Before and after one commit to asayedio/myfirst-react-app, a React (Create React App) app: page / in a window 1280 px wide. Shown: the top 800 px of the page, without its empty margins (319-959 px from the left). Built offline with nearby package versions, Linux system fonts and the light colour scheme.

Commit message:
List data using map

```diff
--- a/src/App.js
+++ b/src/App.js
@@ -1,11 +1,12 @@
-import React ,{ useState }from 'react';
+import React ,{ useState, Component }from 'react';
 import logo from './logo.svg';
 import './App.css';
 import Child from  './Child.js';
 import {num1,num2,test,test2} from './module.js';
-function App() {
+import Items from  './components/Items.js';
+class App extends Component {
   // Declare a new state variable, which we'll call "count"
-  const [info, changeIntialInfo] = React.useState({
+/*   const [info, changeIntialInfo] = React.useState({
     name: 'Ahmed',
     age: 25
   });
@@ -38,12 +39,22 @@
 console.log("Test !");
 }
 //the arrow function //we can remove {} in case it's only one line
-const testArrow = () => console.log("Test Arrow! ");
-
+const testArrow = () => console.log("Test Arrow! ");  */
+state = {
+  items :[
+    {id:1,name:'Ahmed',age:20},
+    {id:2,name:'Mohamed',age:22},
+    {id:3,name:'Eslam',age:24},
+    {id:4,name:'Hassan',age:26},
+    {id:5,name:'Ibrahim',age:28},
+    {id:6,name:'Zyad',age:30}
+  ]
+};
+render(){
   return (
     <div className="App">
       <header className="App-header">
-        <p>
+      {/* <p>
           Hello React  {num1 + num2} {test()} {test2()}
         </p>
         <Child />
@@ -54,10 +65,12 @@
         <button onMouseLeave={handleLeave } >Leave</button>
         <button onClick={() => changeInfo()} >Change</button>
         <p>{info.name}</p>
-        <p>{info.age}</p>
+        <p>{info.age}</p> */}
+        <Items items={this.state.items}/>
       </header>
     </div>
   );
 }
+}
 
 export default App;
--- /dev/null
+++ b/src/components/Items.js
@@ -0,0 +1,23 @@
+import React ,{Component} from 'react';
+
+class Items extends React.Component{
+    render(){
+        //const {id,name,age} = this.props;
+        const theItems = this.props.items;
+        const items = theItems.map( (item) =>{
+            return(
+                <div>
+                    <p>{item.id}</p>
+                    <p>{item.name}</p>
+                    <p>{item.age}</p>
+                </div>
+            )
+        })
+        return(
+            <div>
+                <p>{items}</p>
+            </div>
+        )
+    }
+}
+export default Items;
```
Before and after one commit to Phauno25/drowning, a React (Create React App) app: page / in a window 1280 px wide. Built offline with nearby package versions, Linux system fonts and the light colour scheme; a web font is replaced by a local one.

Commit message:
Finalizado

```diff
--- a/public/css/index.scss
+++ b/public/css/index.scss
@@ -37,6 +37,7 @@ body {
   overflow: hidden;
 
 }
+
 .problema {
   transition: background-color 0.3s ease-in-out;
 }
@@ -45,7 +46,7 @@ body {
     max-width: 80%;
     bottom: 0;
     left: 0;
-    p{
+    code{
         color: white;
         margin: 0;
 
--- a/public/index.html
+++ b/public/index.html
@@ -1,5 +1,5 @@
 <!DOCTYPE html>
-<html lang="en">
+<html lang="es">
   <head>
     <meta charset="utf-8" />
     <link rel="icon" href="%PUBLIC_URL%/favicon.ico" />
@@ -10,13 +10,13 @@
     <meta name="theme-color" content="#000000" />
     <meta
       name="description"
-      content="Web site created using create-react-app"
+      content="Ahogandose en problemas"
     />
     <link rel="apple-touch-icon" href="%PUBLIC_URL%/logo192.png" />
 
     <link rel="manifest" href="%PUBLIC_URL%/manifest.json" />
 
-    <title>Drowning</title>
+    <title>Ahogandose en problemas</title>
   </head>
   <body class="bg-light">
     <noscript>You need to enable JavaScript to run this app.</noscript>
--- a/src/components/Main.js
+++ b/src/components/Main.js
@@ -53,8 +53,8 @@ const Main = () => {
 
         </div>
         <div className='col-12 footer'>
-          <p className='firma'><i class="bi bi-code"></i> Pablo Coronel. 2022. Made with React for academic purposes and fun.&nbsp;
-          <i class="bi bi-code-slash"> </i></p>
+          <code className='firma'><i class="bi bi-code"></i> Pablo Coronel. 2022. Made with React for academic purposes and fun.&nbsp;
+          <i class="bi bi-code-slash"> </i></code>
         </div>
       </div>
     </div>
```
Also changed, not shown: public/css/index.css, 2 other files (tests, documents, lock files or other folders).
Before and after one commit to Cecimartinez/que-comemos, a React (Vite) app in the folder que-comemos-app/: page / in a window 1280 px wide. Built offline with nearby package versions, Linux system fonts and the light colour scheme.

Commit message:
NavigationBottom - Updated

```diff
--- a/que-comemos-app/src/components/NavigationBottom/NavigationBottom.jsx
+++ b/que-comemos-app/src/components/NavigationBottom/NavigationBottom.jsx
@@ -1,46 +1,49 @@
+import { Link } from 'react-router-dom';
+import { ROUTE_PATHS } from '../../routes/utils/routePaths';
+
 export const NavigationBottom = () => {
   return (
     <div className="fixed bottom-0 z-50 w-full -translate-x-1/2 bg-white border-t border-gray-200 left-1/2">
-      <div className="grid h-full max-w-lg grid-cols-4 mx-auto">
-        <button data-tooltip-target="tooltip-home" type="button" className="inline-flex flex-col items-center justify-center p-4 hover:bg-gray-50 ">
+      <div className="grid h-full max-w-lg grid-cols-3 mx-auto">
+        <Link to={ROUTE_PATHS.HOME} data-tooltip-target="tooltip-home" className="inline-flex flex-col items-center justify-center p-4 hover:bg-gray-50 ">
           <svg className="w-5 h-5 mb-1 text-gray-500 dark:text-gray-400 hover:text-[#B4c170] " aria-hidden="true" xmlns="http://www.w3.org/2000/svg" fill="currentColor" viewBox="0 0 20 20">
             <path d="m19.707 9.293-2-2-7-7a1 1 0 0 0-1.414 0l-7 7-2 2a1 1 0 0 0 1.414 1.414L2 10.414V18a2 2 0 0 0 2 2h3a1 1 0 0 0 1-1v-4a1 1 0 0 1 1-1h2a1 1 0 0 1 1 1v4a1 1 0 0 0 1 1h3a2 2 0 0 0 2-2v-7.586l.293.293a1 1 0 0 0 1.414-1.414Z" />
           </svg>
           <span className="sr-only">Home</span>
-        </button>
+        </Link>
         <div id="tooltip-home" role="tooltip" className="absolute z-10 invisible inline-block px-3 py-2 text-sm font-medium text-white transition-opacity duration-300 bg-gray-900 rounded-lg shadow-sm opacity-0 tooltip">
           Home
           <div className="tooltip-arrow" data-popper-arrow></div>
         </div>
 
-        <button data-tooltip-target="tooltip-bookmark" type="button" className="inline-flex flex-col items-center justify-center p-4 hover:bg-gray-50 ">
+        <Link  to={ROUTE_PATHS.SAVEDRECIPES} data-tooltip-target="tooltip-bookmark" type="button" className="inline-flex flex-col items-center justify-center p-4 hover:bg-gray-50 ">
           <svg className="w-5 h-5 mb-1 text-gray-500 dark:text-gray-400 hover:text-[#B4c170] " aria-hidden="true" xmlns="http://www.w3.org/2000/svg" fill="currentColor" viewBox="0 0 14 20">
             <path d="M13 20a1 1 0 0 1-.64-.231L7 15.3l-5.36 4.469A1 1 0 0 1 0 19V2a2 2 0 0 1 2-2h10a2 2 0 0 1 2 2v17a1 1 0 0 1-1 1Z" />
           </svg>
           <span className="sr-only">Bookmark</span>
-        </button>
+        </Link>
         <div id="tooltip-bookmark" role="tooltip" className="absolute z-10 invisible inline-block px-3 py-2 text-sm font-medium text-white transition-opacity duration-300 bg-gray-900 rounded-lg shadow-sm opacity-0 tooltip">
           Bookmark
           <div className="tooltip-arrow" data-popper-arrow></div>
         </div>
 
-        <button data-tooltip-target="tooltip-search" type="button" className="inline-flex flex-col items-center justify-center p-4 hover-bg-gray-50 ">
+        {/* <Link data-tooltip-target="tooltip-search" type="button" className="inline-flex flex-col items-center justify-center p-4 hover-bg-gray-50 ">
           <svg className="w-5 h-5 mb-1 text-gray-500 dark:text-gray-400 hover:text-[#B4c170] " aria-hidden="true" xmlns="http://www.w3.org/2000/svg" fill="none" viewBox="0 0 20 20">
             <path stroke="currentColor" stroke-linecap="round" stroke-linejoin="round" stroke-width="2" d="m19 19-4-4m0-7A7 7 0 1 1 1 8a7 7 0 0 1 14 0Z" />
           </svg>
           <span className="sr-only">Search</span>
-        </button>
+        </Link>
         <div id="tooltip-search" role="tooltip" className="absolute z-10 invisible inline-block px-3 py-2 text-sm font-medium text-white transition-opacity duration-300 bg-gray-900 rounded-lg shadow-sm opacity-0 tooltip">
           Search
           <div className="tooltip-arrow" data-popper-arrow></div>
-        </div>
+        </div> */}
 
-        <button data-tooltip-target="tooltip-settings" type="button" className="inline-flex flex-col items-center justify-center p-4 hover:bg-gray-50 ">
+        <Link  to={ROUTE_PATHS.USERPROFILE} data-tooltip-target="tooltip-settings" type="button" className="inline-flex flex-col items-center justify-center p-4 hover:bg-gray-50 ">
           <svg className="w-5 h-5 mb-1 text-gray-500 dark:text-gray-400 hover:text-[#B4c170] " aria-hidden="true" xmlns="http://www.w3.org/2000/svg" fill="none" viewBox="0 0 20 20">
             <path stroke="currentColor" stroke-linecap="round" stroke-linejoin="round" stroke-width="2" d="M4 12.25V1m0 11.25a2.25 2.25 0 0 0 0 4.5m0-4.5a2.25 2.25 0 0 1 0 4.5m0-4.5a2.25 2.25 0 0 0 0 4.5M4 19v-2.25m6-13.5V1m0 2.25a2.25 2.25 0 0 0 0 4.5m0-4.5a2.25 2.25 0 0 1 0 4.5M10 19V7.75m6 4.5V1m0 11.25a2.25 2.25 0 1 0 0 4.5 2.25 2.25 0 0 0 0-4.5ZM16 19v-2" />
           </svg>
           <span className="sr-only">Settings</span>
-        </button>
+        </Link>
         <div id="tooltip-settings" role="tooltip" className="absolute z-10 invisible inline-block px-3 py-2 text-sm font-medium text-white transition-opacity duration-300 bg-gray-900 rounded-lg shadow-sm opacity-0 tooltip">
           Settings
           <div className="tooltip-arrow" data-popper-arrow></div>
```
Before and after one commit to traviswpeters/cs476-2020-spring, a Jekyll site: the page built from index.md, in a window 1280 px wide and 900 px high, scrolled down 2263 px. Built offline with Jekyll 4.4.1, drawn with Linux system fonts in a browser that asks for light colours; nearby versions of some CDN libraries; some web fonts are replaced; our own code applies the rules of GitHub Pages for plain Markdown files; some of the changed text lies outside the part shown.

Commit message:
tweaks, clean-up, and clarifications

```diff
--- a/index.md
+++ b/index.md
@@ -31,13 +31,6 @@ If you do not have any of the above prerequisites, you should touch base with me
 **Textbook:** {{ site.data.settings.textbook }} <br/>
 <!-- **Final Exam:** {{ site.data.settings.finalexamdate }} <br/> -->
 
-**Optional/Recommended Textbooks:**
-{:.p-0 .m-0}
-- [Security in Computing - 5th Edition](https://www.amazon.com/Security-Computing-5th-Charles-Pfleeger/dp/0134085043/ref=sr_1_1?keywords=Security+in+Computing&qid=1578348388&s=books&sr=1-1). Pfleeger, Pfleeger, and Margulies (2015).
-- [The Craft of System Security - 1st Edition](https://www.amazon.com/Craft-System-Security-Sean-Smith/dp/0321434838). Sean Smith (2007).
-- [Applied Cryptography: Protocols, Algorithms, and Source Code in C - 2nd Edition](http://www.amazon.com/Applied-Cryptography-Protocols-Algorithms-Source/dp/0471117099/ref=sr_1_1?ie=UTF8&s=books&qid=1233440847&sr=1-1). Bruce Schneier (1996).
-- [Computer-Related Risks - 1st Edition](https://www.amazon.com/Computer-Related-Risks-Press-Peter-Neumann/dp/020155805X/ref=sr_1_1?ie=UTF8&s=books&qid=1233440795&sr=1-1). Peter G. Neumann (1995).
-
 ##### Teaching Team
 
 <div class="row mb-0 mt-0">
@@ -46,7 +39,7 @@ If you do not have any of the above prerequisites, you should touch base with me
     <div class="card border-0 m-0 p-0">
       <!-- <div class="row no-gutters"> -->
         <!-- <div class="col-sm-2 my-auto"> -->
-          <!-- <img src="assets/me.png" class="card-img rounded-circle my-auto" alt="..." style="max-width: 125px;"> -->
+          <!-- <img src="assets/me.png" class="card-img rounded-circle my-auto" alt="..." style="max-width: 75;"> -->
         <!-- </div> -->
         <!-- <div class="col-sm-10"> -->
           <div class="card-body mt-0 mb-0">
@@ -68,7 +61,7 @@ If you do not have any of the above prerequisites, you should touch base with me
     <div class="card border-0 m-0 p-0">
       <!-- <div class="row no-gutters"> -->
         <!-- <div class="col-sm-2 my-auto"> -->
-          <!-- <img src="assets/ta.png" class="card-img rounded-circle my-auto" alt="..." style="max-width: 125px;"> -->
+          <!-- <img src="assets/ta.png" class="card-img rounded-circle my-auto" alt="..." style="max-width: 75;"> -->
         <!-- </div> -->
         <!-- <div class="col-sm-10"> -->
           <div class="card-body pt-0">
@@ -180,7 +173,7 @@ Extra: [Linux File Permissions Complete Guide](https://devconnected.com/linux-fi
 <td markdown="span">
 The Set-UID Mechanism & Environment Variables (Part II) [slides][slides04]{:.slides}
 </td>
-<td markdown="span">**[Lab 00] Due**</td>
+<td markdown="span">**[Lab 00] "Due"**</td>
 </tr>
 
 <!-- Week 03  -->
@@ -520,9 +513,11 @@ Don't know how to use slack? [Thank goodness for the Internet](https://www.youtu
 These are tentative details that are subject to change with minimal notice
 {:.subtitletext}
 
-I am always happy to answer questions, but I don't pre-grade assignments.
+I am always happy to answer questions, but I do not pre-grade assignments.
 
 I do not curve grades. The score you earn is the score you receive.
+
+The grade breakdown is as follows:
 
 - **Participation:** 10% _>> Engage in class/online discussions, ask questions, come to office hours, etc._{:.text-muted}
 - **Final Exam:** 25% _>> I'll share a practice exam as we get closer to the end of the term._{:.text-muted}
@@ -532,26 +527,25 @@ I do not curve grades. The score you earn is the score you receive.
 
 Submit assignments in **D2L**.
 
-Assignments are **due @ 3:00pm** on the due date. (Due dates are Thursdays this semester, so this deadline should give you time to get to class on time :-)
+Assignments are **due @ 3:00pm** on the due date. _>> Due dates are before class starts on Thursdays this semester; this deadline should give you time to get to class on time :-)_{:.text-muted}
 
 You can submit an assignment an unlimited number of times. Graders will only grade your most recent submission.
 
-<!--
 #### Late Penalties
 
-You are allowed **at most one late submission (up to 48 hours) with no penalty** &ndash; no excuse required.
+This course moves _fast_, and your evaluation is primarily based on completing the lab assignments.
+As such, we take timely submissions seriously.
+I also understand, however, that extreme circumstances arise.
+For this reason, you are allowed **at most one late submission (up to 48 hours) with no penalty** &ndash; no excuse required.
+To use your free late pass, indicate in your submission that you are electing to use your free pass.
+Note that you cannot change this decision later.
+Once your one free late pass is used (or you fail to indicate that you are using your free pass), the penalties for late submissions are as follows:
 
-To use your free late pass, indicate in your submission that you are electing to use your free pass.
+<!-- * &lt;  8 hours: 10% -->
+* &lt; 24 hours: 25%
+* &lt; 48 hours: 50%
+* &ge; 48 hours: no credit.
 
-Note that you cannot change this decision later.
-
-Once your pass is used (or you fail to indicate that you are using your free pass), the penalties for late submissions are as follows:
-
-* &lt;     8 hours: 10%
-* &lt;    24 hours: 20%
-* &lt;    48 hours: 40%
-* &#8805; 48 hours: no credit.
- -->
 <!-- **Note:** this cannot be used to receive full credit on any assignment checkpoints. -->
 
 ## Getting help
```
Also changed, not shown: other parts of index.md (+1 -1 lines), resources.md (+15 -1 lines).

────

> _YOUR INSTRUCTIONS_: Find and copy each line above holding "style".

> _ANSWER_:
-          <!-- <img src="assets/me.png" class="card-img rounded-circle my-auto" alt="..." style="max-width: 125px;"> -->
+          <!-- <img src="assets/me.png" class="card-img rounded-circle my-auto" alt="..." style="max-width: 75;"> -->
-          <!-- <img src="assets/ta.png" class="card-img rounded-circle my-auto" alt="..." style="max-width: 125px;"> -->
+          <!-- <img src="assets/ta.png" class="card-img rounded-circle my-auto" alt="..." style="max-width: 75;"> -->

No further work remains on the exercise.